- _WORK REQUEST_:
Retype the data below exactly; skip every image.

+ + + + +

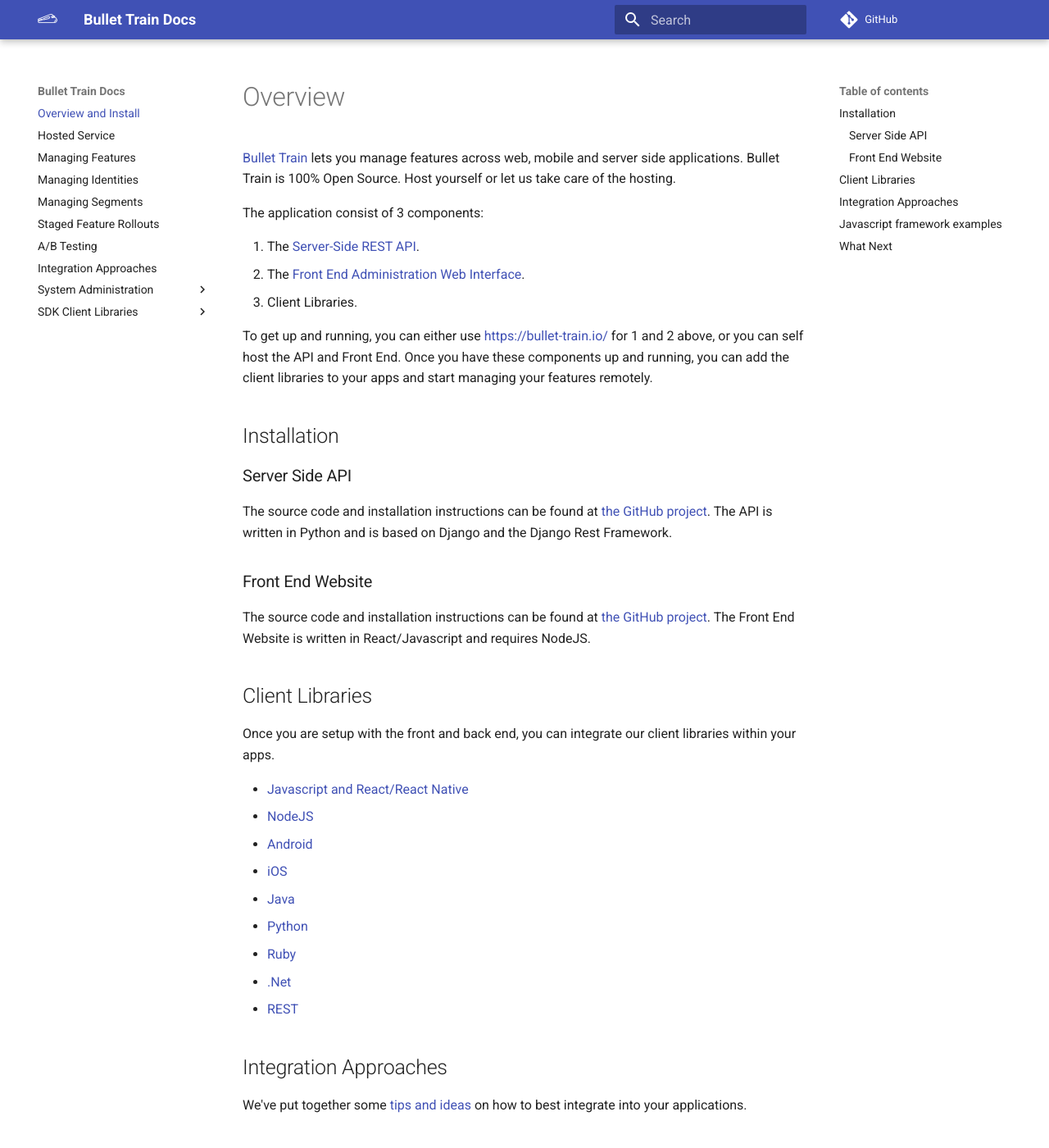
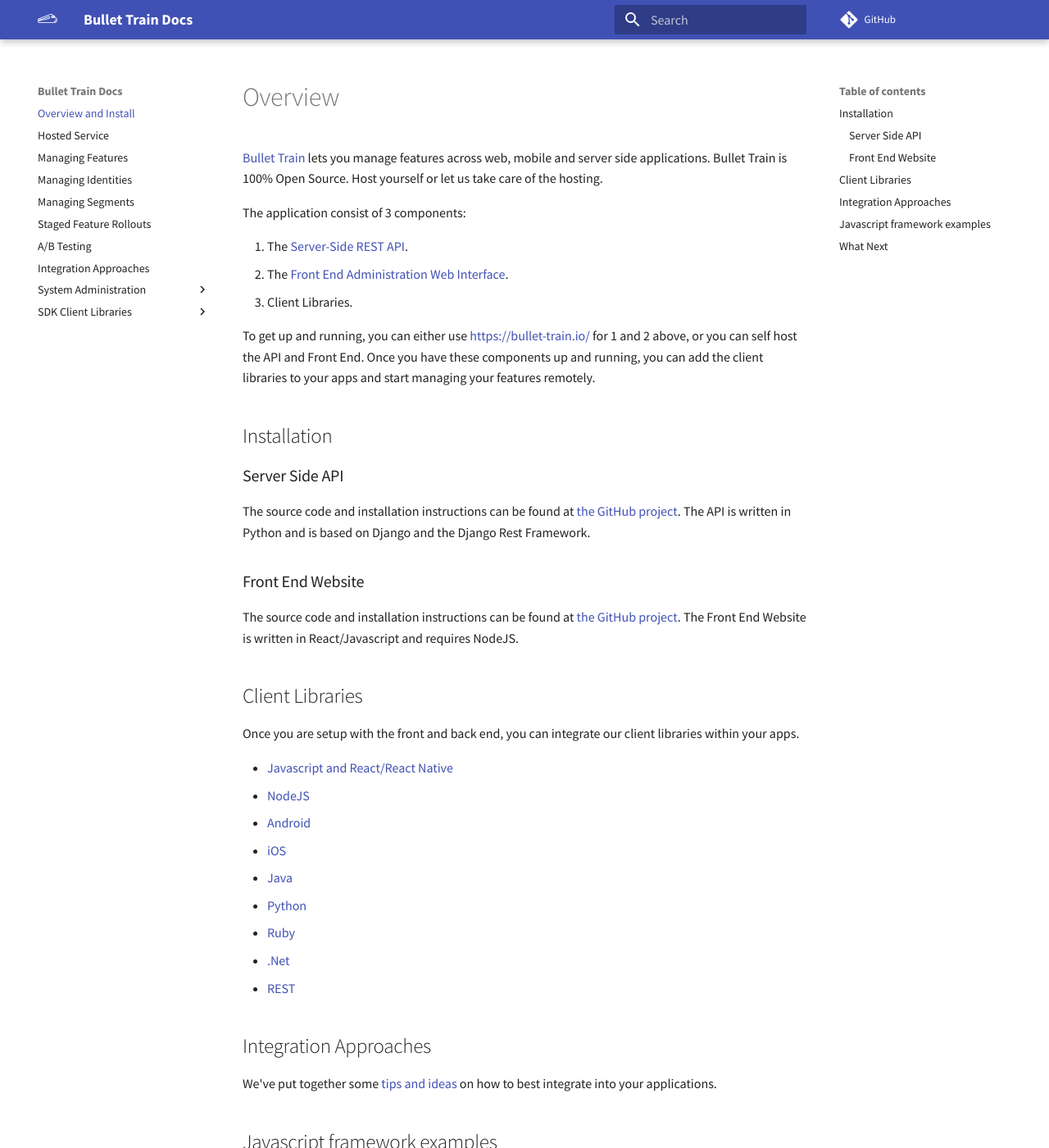
Before and after one commit to Flagsmith/flagsmith-docs, an MkDocs documentation site: the page built from docs/index.md, in a window 1280 px wide and 1400 px high. Shown: the whole window at 82% size. Built offline with MkDocs 1.6.1 and Material for MkDocs 9.7.7, drawn with Linux system fonts in a browser that asks for light colours; comment, search, counter and statistics services are not loaded.

Commit message:
Changed font

```diff
--- a/mkdocs.yml
+++ b/mkdocs.yml
@@ -4,6 +4,8 @@ theme:
   name: material
   logo: 'images/logo.png'
   favicon: 'images/favicon.ico'
+  font:
+    text: 'Source Sans Pro'
 
 site_url: https://docs.bullet-train.io/
 repo_url: https://github.com/BulletTrainHQ/Bullet-Train-Docs
```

+ + + + +

- _REPLY_:
Before and after one commit to Flagsmith/flagsmith-docs, an MkDocs documentation site: the page built from docs/index.md, in a window 1280 px wide and 1400 px high. Shown: the whole window at 82% size. Built offline with MkDocs 1.6.1 and Material for MkDocs 9.7.7, drawn with Linux system fonts in a browser that asks for light colours; comment, search, counter and statistics services are not loaded.

Commit message:
Changed font

```diff
--- a/mkdocs.yml
+++ b/mkdocs.yml
@@ -4,6 +4,8 @@ theme:
   name: material
   logo: 'images/logo.png'
   favicon: 'images/favicon.ico'
+  font:
+    text: 'Source Sans Pro'
 
 site_url: https://docs.bullet-train.io/
 repo_url: https://github.com/BulletTrainHQ/Bullet-Train-Docs
```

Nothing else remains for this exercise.